[GIVEN RECORDS — start]

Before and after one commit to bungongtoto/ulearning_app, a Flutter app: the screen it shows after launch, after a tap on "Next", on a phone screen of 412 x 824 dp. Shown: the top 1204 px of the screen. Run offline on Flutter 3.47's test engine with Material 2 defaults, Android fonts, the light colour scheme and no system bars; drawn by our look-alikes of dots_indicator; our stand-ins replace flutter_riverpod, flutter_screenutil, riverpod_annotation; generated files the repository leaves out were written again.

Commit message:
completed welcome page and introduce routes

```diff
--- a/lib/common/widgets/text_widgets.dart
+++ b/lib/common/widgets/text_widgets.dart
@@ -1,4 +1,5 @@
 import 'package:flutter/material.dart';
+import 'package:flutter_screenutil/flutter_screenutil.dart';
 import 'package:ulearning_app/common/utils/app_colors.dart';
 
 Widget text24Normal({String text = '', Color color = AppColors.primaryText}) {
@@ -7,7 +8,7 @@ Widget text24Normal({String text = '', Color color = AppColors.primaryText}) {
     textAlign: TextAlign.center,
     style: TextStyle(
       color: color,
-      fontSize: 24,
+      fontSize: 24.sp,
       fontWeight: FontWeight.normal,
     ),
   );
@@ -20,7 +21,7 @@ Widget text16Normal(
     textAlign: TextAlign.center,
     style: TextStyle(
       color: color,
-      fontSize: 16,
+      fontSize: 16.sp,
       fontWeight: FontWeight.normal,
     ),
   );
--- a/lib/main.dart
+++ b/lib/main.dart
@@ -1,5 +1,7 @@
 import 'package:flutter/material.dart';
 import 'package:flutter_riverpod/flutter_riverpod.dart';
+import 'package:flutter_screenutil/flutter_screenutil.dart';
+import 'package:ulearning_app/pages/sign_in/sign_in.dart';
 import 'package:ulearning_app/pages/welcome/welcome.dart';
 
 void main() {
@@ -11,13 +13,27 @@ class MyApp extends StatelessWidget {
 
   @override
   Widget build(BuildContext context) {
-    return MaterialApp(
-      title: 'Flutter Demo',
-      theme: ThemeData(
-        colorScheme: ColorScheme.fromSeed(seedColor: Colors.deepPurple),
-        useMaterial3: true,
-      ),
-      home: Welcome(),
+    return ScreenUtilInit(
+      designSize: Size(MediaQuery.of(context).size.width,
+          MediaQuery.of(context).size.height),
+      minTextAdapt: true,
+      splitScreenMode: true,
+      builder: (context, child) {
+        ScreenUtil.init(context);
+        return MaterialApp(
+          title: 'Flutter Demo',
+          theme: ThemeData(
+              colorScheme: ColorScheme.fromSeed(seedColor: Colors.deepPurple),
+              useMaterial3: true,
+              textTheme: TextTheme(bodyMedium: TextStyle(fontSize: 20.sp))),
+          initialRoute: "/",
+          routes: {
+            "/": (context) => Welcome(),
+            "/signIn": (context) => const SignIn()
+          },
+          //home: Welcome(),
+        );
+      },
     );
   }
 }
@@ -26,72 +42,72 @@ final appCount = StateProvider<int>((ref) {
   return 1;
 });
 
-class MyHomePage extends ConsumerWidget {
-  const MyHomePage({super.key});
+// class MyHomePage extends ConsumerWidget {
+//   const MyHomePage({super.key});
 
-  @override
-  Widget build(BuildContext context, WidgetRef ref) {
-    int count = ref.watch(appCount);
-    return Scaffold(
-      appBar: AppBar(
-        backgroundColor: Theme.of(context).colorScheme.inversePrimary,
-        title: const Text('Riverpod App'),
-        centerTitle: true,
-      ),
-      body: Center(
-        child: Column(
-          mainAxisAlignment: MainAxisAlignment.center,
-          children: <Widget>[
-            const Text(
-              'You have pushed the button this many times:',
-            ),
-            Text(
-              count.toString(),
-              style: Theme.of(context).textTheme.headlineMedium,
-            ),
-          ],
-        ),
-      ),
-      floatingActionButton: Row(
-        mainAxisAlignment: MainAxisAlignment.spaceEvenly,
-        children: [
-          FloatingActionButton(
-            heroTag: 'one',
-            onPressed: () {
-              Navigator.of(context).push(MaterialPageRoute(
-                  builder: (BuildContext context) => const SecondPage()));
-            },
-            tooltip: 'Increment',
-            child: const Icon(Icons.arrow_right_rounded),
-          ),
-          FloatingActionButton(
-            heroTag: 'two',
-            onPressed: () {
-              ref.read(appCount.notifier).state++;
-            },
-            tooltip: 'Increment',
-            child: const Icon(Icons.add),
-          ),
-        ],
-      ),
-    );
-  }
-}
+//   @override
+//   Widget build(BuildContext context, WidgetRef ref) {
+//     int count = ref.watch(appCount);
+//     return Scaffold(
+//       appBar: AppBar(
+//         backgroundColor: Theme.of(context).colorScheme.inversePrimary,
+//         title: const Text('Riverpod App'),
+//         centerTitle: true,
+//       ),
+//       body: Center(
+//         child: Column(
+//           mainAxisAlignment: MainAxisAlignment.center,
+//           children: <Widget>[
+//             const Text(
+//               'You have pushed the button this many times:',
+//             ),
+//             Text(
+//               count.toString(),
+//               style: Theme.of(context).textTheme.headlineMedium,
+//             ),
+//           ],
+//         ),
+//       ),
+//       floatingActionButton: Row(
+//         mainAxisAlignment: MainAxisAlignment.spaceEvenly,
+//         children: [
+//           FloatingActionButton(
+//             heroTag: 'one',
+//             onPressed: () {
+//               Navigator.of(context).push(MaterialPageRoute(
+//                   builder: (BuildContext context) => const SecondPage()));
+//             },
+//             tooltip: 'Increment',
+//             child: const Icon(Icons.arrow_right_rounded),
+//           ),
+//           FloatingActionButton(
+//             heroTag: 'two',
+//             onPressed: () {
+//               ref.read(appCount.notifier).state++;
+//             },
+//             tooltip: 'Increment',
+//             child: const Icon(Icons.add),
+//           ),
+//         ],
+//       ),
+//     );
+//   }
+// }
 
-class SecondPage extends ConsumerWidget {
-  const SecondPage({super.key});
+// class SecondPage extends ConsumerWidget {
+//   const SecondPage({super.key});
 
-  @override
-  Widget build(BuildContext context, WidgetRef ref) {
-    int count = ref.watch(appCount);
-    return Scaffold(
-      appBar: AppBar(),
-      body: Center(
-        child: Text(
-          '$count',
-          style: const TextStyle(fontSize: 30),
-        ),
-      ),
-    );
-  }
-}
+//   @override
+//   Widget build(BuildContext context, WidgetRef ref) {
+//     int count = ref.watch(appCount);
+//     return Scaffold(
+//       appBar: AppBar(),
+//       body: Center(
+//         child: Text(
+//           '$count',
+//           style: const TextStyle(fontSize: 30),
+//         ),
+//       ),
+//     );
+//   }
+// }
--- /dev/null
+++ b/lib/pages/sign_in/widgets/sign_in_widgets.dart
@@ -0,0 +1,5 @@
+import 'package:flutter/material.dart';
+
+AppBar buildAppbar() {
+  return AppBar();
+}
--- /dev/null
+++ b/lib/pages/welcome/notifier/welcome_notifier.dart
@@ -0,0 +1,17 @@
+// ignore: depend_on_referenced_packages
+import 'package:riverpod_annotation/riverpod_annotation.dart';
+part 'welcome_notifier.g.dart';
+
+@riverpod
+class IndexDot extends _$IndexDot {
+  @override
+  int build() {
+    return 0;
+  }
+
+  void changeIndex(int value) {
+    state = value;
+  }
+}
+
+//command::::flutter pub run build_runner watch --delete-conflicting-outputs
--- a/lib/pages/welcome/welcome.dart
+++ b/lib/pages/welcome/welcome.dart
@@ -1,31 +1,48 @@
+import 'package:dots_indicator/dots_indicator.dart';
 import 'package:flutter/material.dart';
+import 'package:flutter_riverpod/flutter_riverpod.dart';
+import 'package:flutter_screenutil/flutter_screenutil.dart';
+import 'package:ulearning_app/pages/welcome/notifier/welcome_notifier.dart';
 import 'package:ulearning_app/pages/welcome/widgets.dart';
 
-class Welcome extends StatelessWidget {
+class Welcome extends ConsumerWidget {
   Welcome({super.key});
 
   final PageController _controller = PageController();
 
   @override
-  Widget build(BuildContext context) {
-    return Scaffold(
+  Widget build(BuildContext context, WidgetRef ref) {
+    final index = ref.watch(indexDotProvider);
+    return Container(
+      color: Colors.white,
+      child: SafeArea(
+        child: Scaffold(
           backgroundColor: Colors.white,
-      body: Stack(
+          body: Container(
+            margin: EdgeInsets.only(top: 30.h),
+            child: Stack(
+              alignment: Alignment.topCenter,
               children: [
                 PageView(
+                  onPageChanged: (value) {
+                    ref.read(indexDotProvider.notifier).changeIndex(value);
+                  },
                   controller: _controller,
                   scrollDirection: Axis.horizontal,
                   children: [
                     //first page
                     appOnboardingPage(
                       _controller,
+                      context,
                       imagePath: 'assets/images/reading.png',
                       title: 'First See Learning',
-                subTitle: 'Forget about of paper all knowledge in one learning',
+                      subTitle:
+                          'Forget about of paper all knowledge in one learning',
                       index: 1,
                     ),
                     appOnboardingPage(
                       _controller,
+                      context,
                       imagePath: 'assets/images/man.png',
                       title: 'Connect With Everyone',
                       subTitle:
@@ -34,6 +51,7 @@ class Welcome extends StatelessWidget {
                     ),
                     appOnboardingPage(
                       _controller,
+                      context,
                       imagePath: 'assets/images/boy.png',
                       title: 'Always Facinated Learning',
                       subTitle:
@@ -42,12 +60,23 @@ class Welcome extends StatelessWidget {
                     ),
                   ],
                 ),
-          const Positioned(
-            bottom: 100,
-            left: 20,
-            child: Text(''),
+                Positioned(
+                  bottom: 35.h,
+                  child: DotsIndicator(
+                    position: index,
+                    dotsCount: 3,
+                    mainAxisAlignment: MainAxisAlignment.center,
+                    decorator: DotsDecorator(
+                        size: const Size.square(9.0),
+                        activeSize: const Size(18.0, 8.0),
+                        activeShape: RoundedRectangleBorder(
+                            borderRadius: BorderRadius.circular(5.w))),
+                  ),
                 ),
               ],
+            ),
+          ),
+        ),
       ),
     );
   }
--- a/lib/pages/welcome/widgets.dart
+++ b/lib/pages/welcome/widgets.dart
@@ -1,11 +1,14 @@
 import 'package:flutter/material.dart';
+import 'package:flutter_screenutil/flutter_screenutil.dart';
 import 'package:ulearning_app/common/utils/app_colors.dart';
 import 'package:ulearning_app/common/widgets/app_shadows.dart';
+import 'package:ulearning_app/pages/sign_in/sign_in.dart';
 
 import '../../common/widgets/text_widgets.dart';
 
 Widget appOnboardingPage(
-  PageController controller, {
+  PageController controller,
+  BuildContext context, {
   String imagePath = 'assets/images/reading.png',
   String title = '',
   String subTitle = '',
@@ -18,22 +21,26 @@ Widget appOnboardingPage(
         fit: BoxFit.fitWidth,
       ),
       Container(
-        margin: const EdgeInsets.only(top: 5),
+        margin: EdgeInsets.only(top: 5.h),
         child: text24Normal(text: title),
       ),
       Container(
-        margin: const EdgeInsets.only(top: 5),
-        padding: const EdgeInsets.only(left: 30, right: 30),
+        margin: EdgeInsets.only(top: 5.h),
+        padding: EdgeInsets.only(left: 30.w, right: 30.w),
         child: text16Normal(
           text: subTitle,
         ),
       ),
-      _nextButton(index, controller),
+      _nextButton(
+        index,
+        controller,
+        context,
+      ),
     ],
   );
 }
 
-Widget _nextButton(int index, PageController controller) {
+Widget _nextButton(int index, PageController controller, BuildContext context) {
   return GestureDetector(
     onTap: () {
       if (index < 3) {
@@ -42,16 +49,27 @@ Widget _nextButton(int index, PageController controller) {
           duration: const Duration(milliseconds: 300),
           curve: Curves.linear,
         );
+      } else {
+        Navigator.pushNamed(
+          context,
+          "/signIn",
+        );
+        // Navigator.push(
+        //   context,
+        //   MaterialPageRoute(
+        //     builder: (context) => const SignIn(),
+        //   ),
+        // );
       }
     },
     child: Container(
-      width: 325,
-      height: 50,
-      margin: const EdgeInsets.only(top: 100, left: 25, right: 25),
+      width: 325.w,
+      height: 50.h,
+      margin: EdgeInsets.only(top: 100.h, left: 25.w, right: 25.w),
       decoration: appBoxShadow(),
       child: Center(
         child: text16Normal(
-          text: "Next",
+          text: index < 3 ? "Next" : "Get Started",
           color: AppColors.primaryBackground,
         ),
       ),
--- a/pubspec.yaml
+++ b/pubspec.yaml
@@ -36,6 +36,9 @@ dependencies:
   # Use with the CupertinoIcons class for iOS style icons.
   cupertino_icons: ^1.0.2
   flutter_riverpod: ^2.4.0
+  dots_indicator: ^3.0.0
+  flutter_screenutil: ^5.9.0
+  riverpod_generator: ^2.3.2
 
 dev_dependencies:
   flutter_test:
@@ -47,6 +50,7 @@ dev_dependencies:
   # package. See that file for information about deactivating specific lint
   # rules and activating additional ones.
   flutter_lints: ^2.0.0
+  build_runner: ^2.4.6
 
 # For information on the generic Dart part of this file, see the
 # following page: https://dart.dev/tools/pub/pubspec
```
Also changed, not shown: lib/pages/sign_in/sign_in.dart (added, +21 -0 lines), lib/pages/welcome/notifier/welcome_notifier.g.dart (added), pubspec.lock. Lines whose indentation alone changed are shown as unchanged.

[GIVEN RECORDS — finish]

Filter the entries above down to the lines containing the word "appCount".

__EXERCISE RESULT__.
@@ -26,72 +42,72 @@ final appCount = StateProvider<int>((ref) {
-    int count = ref.watch(appCount);
-              ref.read(appCount.notifier).state++;
+//     int count = ref.watch(appCount);
+//               ref.read(appCount.notifier).state++;
-    int count = ref.watch(appCount);
+//     int count = ref.watch(appCount);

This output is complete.